Garciaparra, adopted son of Red Sox Nation, comes home to retire
FORT MYERS, Fla. -- It would be easy to remember
On Wednesday morning Garciaparra, 36, flanked by his father, his wife
He sat on the dais between club CEO
The two insist that there are no hard feelings from the trade.

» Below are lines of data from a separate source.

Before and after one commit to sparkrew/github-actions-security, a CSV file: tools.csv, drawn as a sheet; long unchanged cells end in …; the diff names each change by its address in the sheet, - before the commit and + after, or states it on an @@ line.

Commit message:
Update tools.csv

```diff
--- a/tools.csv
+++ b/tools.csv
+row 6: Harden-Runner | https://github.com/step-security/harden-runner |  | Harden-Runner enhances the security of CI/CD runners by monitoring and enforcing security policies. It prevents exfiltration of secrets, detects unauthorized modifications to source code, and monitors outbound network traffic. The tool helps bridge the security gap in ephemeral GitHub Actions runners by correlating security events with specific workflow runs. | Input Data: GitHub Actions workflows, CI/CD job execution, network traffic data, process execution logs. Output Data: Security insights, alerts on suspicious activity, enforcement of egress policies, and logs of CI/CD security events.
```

Garciaparra even fondly recalled the '04 postseason run, of which he felt a part thanks to the frequent phone calls he received from his former teammates that October. (They even voted him a World Series share to go along with his championship ring.) And so on Wednesday morning, Garciaparra admitted that he cried at home on the day he got traded, but then sought the proper perspective of his role in the history not just of the Red Sox, but of Boston.

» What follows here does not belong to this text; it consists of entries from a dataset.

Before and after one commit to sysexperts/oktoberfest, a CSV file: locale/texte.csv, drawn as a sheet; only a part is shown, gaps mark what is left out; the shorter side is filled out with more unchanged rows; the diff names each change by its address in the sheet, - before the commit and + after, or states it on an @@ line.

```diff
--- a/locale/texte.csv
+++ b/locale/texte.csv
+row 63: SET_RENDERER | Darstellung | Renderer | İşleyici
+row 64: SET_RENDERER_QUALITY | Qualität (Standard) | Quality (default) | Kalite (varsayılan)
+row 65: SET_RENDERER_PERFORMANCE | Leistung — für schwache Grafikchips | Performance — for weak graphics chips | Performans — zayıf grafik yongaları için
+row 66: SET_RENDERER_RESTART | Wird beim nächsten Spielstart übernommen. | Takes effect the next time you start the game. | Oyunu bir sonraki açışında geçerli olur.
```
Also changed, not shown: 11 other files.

"Us as individuals always talk about being part of a World Series and playing in a World Series, but in Boston there's something greater than an individual player winning a World Series," Garciaparra said. "There was something bigger than us, which was winning the World Series for these people, these people that had bled, cried and cheered over the years.... It was winning the World Series for these people, for Red Sox Nation."

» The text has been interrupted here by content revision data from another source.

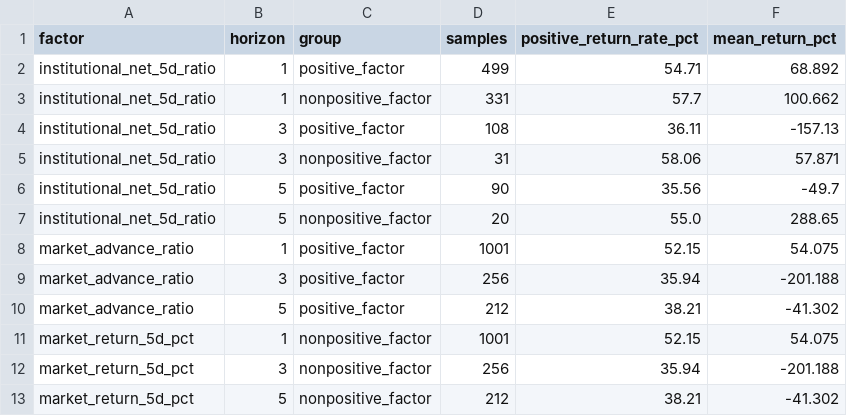
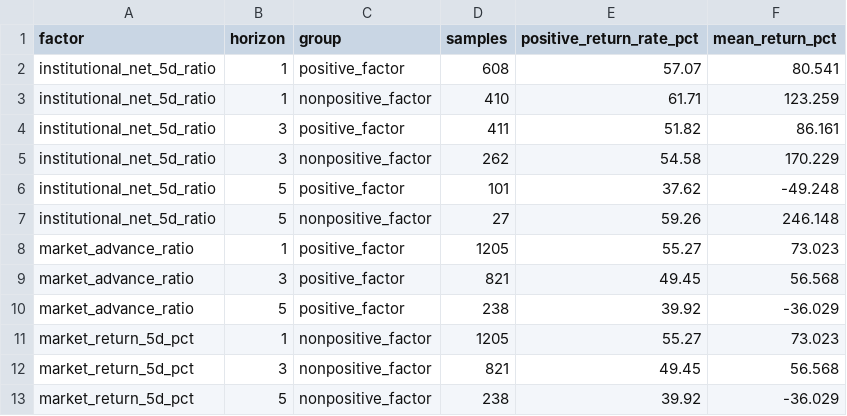
Before and after one commit to Tango469/tw-3k-scanner, a CSV file: docs/v25_factor_summary.csv, drawn as a sheet.

```diff
--- a/docs/v25_factor_summary.csv
+++ b/docs/v25_factor_summary.csv
@@ -1,13 +1,13 @@
 factor,horizon,group,samples,positive_return_rate_pct,mean_return_pct
-institutional_net_5d_ratio,1,positive_factor,499,54.71,68.892
-institutional_net_5d_ratio,1,nonpositive_factor,331,57.7,100.662
-institutional_net_5d_ratio,3,positive_factor,108,36.11,-157.13
-institutional_net_5d_ratio,3,nonpositive_factor,31,58.06,57.871
-institutional_net_5d_ratio,5,positive_factor,90,35.56,-49.7
-institutional_net_5d_ratio,5,nonpositive_factor,20,55.0,288.65
-market_advance_ratio,1,positive_factor,1001,52.15,54.075
-market_advance_ratio,3,positive_factor,256,35.94,-201.188
-market_advance_ratio,5,positive_factor,212,38.21,-41.302
-market_return_5d_pct,1,nonpositive_factor,1001,52.15,54.075
-market_return_5d_pct,3,nonpositive_factor,256,35.94,-201.188
-market_return_5d_pct,5,nonpositive_factor,212,38.21,-41.302
+institutional_net_5d_ratio,1,positive_factor,608,57.07,80.541
+institutional_net_5d_ratio,1,nonpositive_factor,410,61.71,123.259
+institutional_net_5d_ratio,3,positive_factor,411,51.82,86.161
+institutional_net_5d_ratio,3,nonpositive_factor,262,54.58,170.229
+institutional_net_5d_ratio,5,positive_factor,101,37.62,-49.248
+institutional_net_5d_ratio,5,nonpositive_factor,27,59.26,246.148
+market_advance_ratio,1,positive_factor,1205,55.27,73.023
+market_advance_ratio,3,positive_factor,821,49.45,56.568
+market_advance_ratio,5,positive_factor,238,39.92,-36.029
+market_return_5d_pct,1,nonpositive_factor,1205,55.27,73.023
+market_return_5d_pct,3,nonpositive_factor,821,49.45,56.568
+market_return_5d_pct,5,nonpositive_factor,238,39.92,-36.029
```
Also changed, not shown: docs/latest.csv, docs/low_base.csv, 19 other files.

Though a born-and-raised Californian, Garciaparra became an adopted son of New England, which is why, noting that his fuel tank as a player had hit empty, he spoke of his recurring dream to retire as a Red Sox.
From 1997 until 2003 he was equal parts baseball superstar and cult hero. There was his splashy debut and unanimous AL Rookie of the Year award in '97, followed by a .372 batting average in 2000, the highest by a right-handed hitter since
"When the history of the Red Sox is written again," Lucchino said, "it will have a very large and important chapter to be written about Nomar Garciaparra."
Garciaparra is right in believing that he was an integral member of the 2004 World Series championship. In many ways he was a founding father of the reborn Red Sox Nation, the phenomenon that has swept through New England and nearly every opposing ballpark since.
"For a long time, the Red Sox really
That craze had its roots in Boston's trips to the ALCS in 1999 and especially 2003. Though Garciaparra's role on the eventual 2004 championship team was small, his play in '02 and '03 helped drive the Sox to the brink of contention. That close call in the '03 ALCS, of course, contributed to the motivation for Epstein to trade for starter
The cracks in Garciaparra's career first showed soon after the publication of the now-infamous
Garciaparra was still a fine hitter in 2004 -- when he played, which wasn't often, given his considerable run of injuries. He batted .321 in 38 games before the trade deadline that year. That's when Epstein moved Garciaparra in a four-way deal that netted defensive-minded
"I didn't realize the effect," manager
The fans, too, who at times voiced frustration with Garciaparra's late-career moodiness, nevertheless gave him a
Garciaparra's career once seemed bound for greatness, closely linked to those of
In retirement Garciaparra will be joining ESPN as an analyst, but said that he is glad to be able to spend more time at home with his family. In filling out his retirement paperwork with the league, in the space next to "reason" he wrote:"because my daughters want daddy home."
His daughters will get their wish and, by retiring as a Red Sox, a Nation of fans got their man home, too.